Twenty lakh students took the medical entrance examination for undergraduate courses on May 7 at 4,075 centres across India, barring the 22 centres in Manipur. Reports of frisking have emerged from centres in Kolkata, Maharashtra, and Tamil Nadu.

Speaking about his ordeal a NEET aspirant from Kolkata tweeted: “The frisking process during NEET-UG, 2023 has subjected me to a level of indignation that I have never suffered before.’’

The aspirant continued in his tweet that girls were asked to “change their pants, open their inner wear, and exchange clothes with their mothers. Also some boys went into the exam centre in inner wear as the pants they were wearing weren’t allowed. Since there was no place to change, parents had to stand around their children as they undressed”, he said.

Students who were subjected to this before the exam have asked if in the age of technology “it is a prerequisite to cut out pockets and collars of students before they are allowed into exam halls?’’

This is, however, not the first time that frisking of students has been reported.

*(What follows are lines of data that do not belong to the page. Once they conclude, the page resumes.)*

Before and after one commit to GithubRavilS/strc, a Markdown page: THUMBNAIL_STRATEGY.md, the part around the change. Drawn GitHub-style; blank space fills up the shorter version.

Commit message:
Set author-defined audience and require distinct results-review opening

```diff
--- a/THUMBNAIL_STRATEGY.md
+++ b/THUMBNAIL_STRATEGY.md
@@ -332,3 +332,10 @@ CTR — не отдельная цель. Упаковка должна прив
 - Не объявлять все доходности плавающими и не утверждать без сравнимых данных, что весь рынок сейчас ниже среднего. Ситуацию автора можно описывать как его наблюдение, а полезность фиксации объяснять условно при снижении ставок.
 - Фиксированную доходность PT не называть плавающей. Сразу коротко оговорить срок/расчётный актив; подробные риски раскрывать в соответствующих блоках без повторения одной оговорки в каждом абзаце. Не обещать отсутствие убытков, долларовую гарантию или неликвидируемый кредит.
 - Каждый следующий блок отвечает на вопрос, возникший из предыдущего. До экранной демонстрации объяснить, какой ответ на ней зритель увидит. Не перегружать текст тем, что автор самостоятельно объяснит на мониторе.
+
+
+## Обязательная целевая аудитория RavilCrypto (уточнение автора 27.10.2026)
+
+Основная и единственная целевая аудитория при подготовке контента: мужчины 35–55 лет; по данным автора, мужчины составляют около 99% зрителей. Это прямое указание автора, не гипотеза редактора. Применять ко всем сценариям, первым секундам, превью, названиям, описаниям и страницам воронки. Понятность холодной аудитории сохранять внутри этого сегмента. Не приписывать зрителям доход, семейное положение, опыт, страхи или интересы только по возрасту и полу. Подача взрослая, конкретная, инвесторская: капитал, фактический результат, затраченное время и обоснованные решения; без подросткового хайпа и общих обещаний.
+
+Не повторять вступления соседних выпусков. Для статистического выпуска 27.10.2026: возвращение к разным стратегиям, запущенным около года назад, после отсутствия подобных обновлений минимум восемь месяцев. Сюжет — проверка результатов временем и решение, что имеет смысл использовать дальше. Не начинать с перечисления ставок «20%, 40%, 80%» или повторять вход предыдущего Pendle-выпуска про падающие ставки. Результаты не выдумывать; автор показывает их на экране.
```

After complaints by students in 2017, the National Human Rights Commission intervened and issued a notice. The NHRC questioned the alleged harassment and inconvenience caused to aspirants while appearing for the entrance examination in Tamil Nadu.

On May 7, a girl’s discomfort at a NEET centre in Chennai led to a furore on social media.  

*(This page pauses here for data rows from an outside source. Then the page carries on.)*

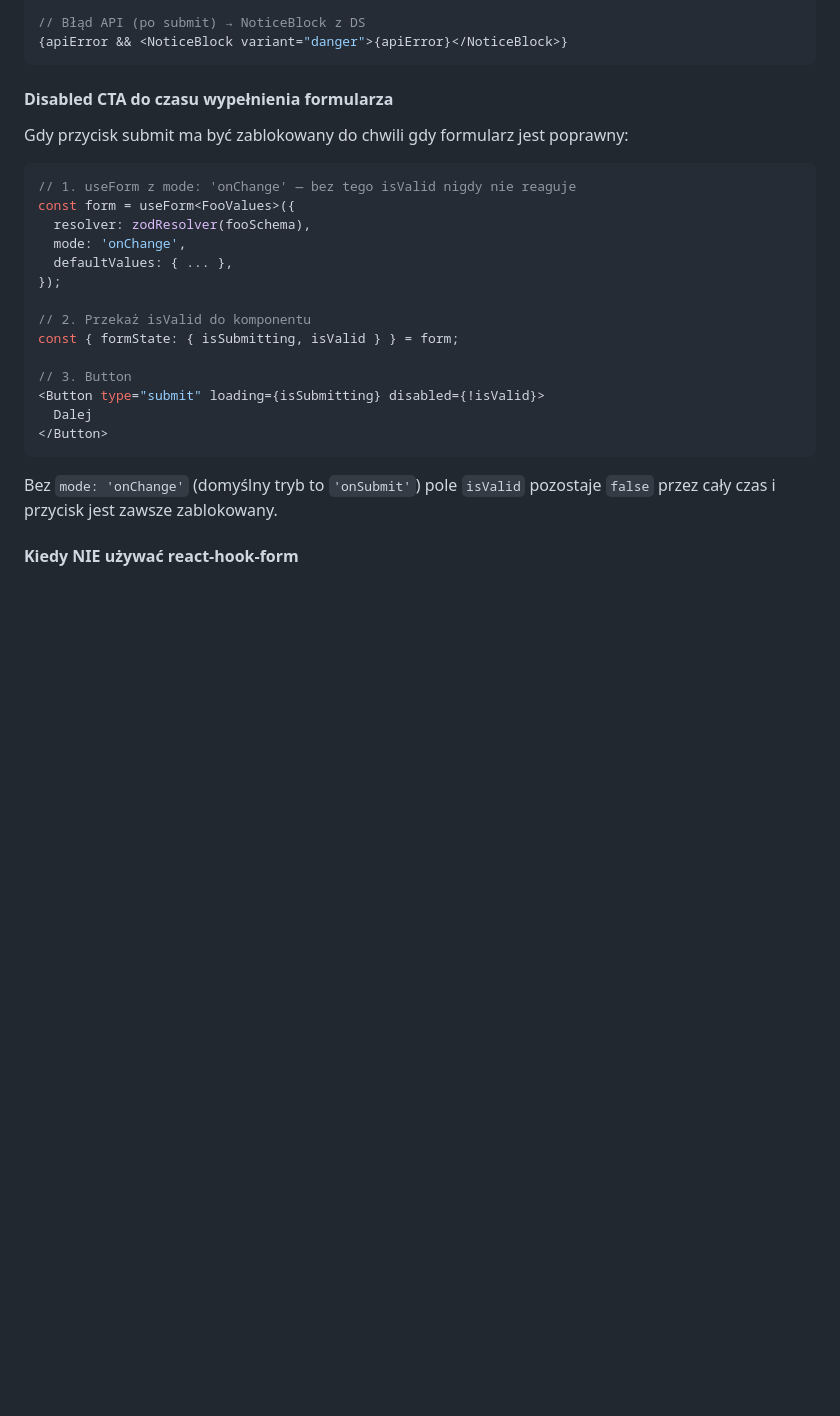
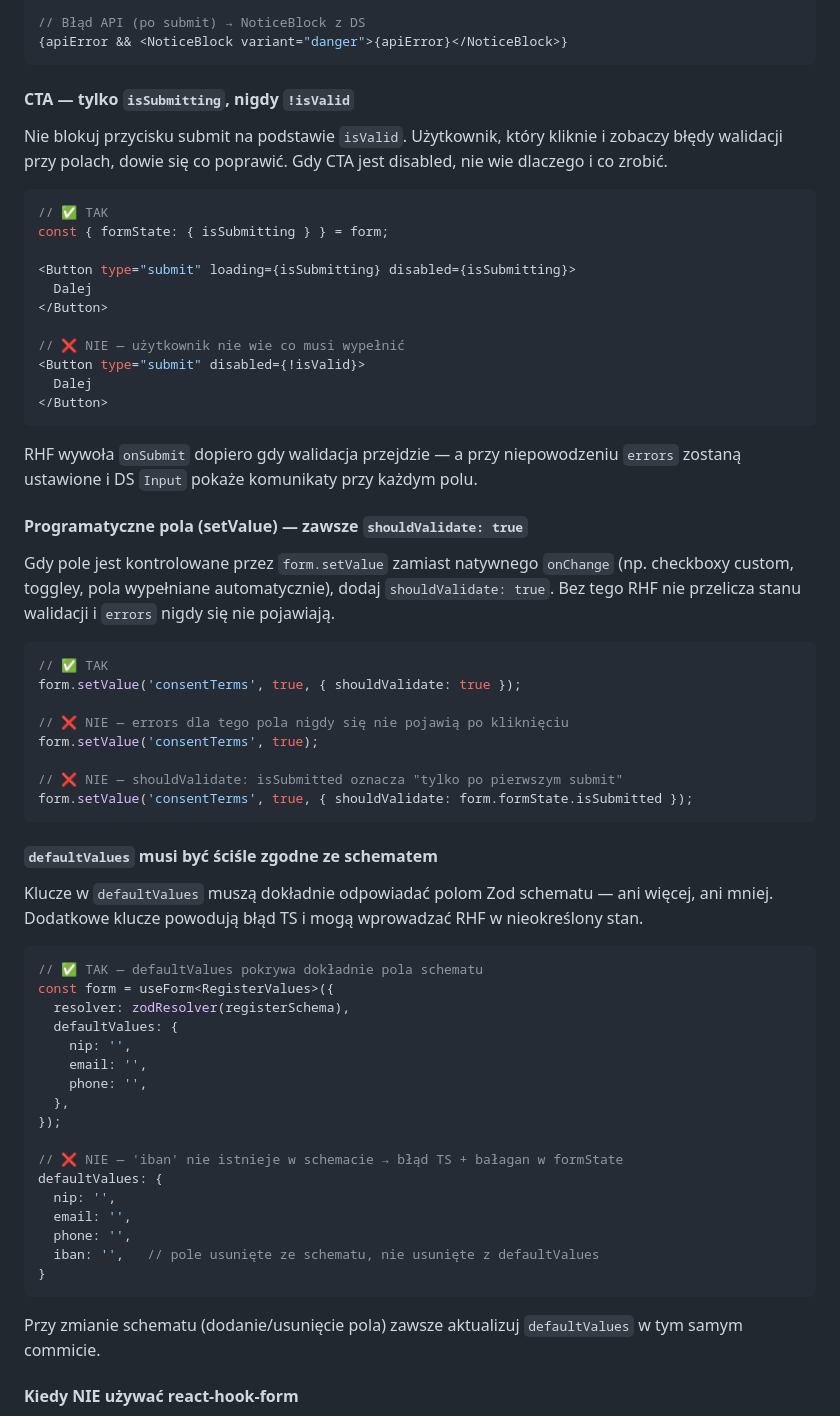
Before and after one commit to tomaszklag/opon, a Markdown page: docs/developer-guide.md, the part around one of its changes. GitHub-like rendering; blank space fills up the shorter version.

````diff
--- a/docs/developer-guide.md
+++ b/docs/developer-guide.md
@@ -652,28 +652,66 @@ export function useFooForm() {
 {apiError && <NoticeBlock variant="danger">{apiError}</NoticeBlock>}
 ```
 
-#### Disabled CTA do czasu wypełnienia formularza
+#### CTA — tylko `isSubmitting`, nigdy `!isValid`
 
-Gdy przycisk submit ma być zablokowany do chwili gdy formularz jest poprawny:
+Nie blokuj przycisku submit na podstawie `isValid`. Użytkownik, który kliknie i zobaczy błędy walidacji przy polach, dowie się co poprawić. Gdy CTA jest disabled, nie wie dlaczego i co zrobić.
 
-```typescript
-// 1. useForm z mode: 'onChange' — bez tego isValid nigdy nie reaguje
-const form = useForm<FooValues>({
-  resolver: zodResolver(fooSchema),
-  mode: 'onChange',
-  defaultValues: { ... },
-});
+```tsx
+// ✅ TAK
+const { formState: { isSubmitting } } = form;
 
-// 2. Przekaż isValid do komponentu
-const { formState: { isSubmitting, isValid } } = form;
+<Button type="submit" loading={isSubmitting} disabled={isSubmitting}>
+  Dalej
+</Button>
 
-// 3. Button
-<Button type="submit" loading={isSubmitting} disabled={!isValid}>
+// ❌ NIE — użytkownik nie wie co musi wypełnić
+<Button type="submit" disabled={!isValid}>
   Dalej
 </Button>
 ```
 
-Bez `mode: 'onChange'` (domyślny tryb to `'onSubmit'`) pole `isValid` pozostaje `false` przez cały czas i przycisk jest zawsze zablokowany.
+RHF wywoła `onSubmit` dopiero gdy walidacja przejdzie — a przy niepowodzeniu `errors` zostaną ustawione i DS `Input` pokaże komunikaty przy każdym polu.
+
+#### Programatyczne pola (setValue) — zawsze `shouldValidate: true`
+
+Gdy pole jest kontrolowane przez `form.setValue` zamiast natywnego `onChange` (np. checkboxy custom, toggley, pola wypełniane automatycznie), dodaj `shouldValidate: true`. Bez tego RHF nie przelicza stanu walidacji i `errors` nigdy się nie pojawiają.
+
+```typescript
+// ✅ TAK
+form.setValue('consentTerms', true, { shouldValidate: true });
+
+// ❌ NIE — errors dla tego pola nigdy się nie pojawią po kliknięciu
+form.setValue('consentTerms', true);
+
+// ❌ NIE — shouldValidate: isSubmitted oznacza "tylko po pierwszym submit"
+form.setValue('consentTerms', true, { shouldValidate: form.formState.isSubmitted });
+```
+
+#### `defaultValues` musi być ściśle zgodne ze schematem
+
+Klucze w `defaultValues` muszą dokładnie odpowiadać polom Zod schematu — ani więcej, ani mniej. Dodatkowe klucze powodują błąd TS i mogą wprowadzać RHF w nieokreślony stan.
+
+```typescript
+// ✅ TAK — defaultValues pokrywa dokładnie pola schematu
+const form = useForm<RegisterValues>({
+  resolver: zodResolver(registerSchema),
+  defaultValues: {
+    nip: '',
+    email: '',
+    phone: '',
+  },
+});
+
+// ❌ NIE — 'iban' nie istnieje w schemacie → błąd TS + bałagan w formState
+defaultValues: {
+  nip: '',
+  email: '',
+  phone: '',
+  iban: '',   // pole usunięte ze schematu, nie usunięte z defaultValues
+}
+```
+
+Przy zmianie schematu (dodanie/usunięcie pola) zawsze aktualizuj `defaultValues` w tym samym commicie.
 
 #### Kiedy NIE używać react-hook-form
 
````
Also changed, not shown: other parts of docs/developer-guide.md (+107 -0 lines).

“The girl was huddled in a corner looking embarrassed after the test. I asked her if she was okay,” said a woman journalist to whom the candidate confided that she wasn’t wearing a bra.  

The journalist shared her angst on a social platform. She said she offered her dupatta to the student, who refused saying her brother was on the way to pick her up. The journalist removed her post following “harassment”. 

Ever since NEET was made mandatory in Tamil Nadu, test takers have had to submit to frisking. Every year, scenes of students removing their earrings and watches, and officials snipping off shirt sleeves of aspirants are common. Girls let their hair loose as even rubber bands to hold it in place are prohibited. Such ignominy forced a lawyer to file a petition in the Madras High Court in 2020 against the ruthless frisking.

An official in the city, however, denied the incident. “Clear cut instructions were given not to do any such thing. It is only metal detector frisking. The instruction given in the hall ticket is that they shouldn’t wear such items, and 90% of the children abided by the instructions. If students wore ornaments or sacred thread owing to religious beliefs, we frisked only those portions. There are clear instructions that we should respect religious sentiments and we have to double check through frisking. We should not ask them to remove the items – be it earrings, mangal sutra or sacred threads. Burkhas, scarves and turbans were allowed yesterday,” he said. 

This year, the testing agency in a 131-page bulletin specified barred items and provided detailed guidelines on dress code while stating that candidates would be subjected to extensive and compulsory frisking.

The bulletin specified that “light clothes with long sleeves are not permitted. However, in case, candidates come in cultural/ customary dress at the examination centre, they should report at least an hour before the last reporting time so that there is enough time for proper frisking without any inconvenience to the candidate while maintaining the sanctity of the examination. Slippers, sandals with low heels are permitted. Shoes are not permitted”.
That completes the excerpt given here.